Find and copy each line of the records where the string "style" shows up.

## Exercise inputs:
_____
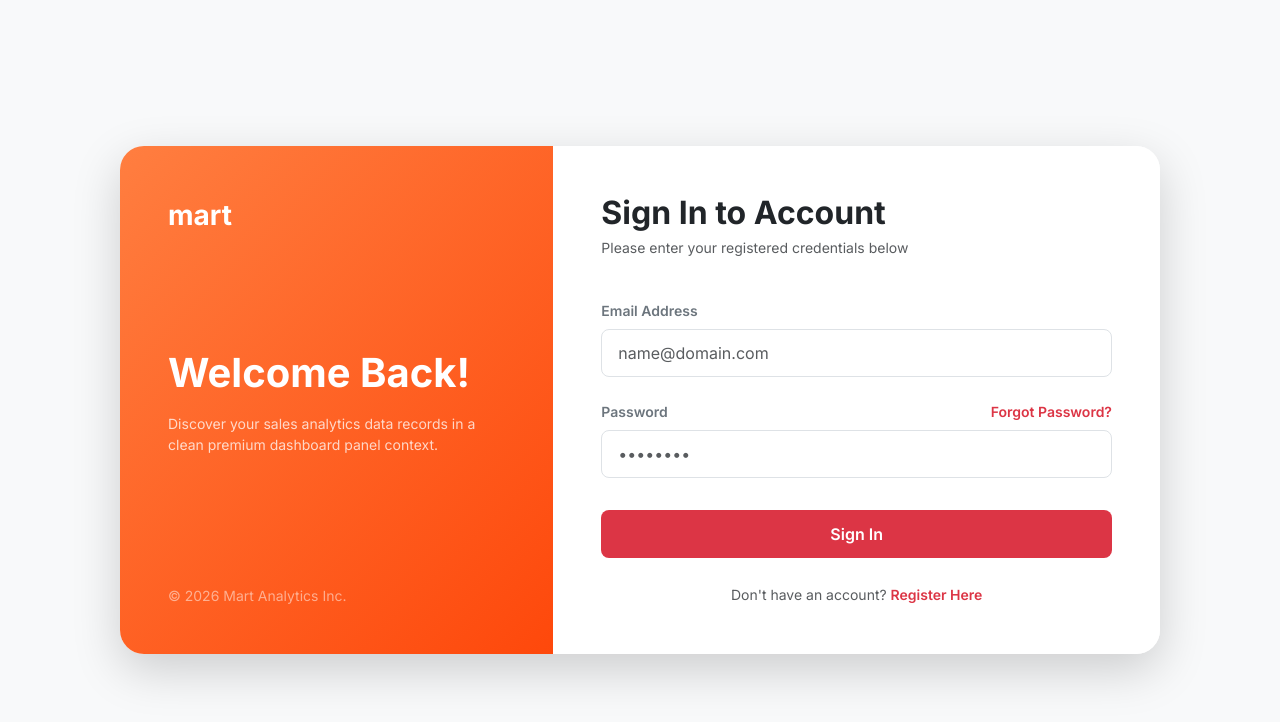
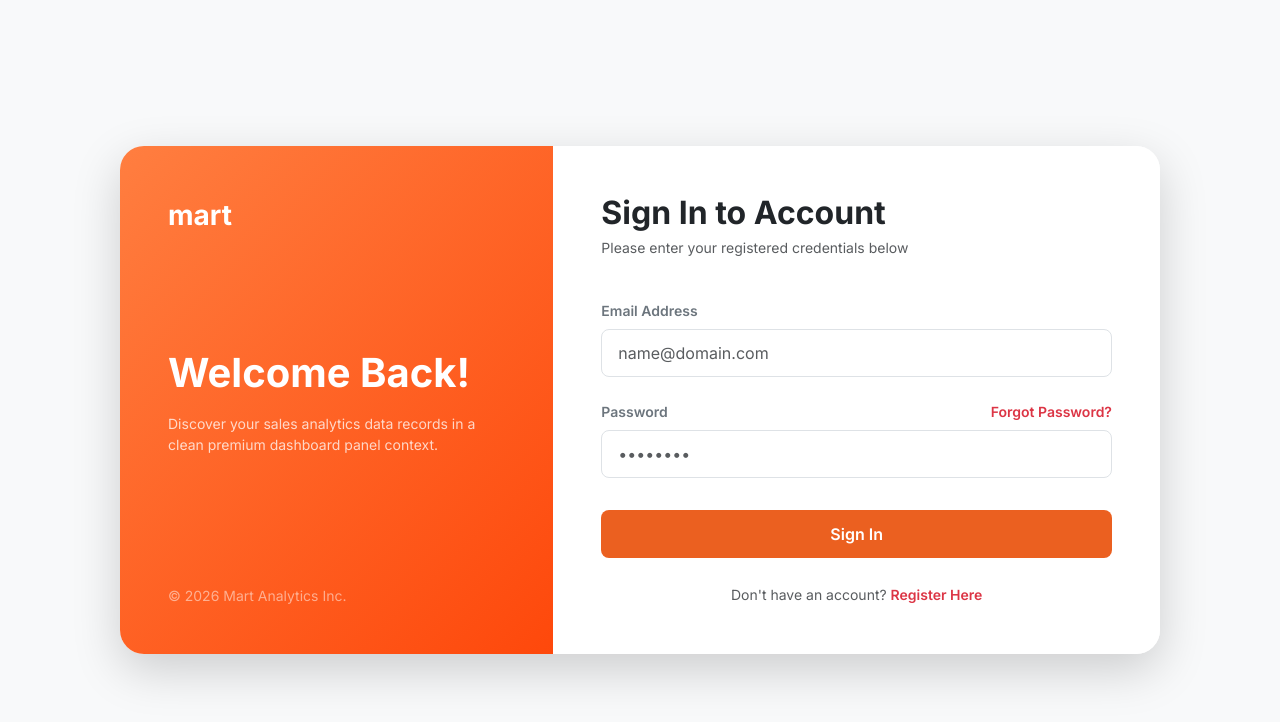
Before and after one commit to Dineshindiexpert/mart, a React (Vite) app: page / in a window 1280 px wide. Shown: the top 722 px of the page. Built offline with nearby package versions, Linux system fonts and the light colour scheme.

Commit message:
signin page

```diff
--- a/src/auth/signin.jsx
+++ b/src/auth/signin.jsx
@@ -106,8 +106,8 @@ const SignIn = () => {
               <Button
                 type="submit"
                 size="lg"
-                className="w-100 text-white fw-semibold fs-6 border-0 rounded-3 bg-danger"
-                style={{   height: '48px' }}
+                className="w-100 text-white fw-semibold fs-6 border-0 rounded-3 "
+                style={{   height: '48px', background :' rgb(235, 96, 32)' }}
                 onMouseOver={(e) => e.target.style.backgroundColor = 'bg-warning'}
                 onMouseOut={(e) => e.target.style.backgroundColor = 'bg-warning'}
               >
```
_____
## Response area:
-                style={{   height: '48px' }}
+                style={{   height: '48px', background :' rgb(235, 96, 32)' }}
                 onMouseOver={(e) => e.target.style.backgroundColor = 'bg-warning'}
                 onMouseOut={(e) => e.target.style.backgroundColor = 'bg-warning'}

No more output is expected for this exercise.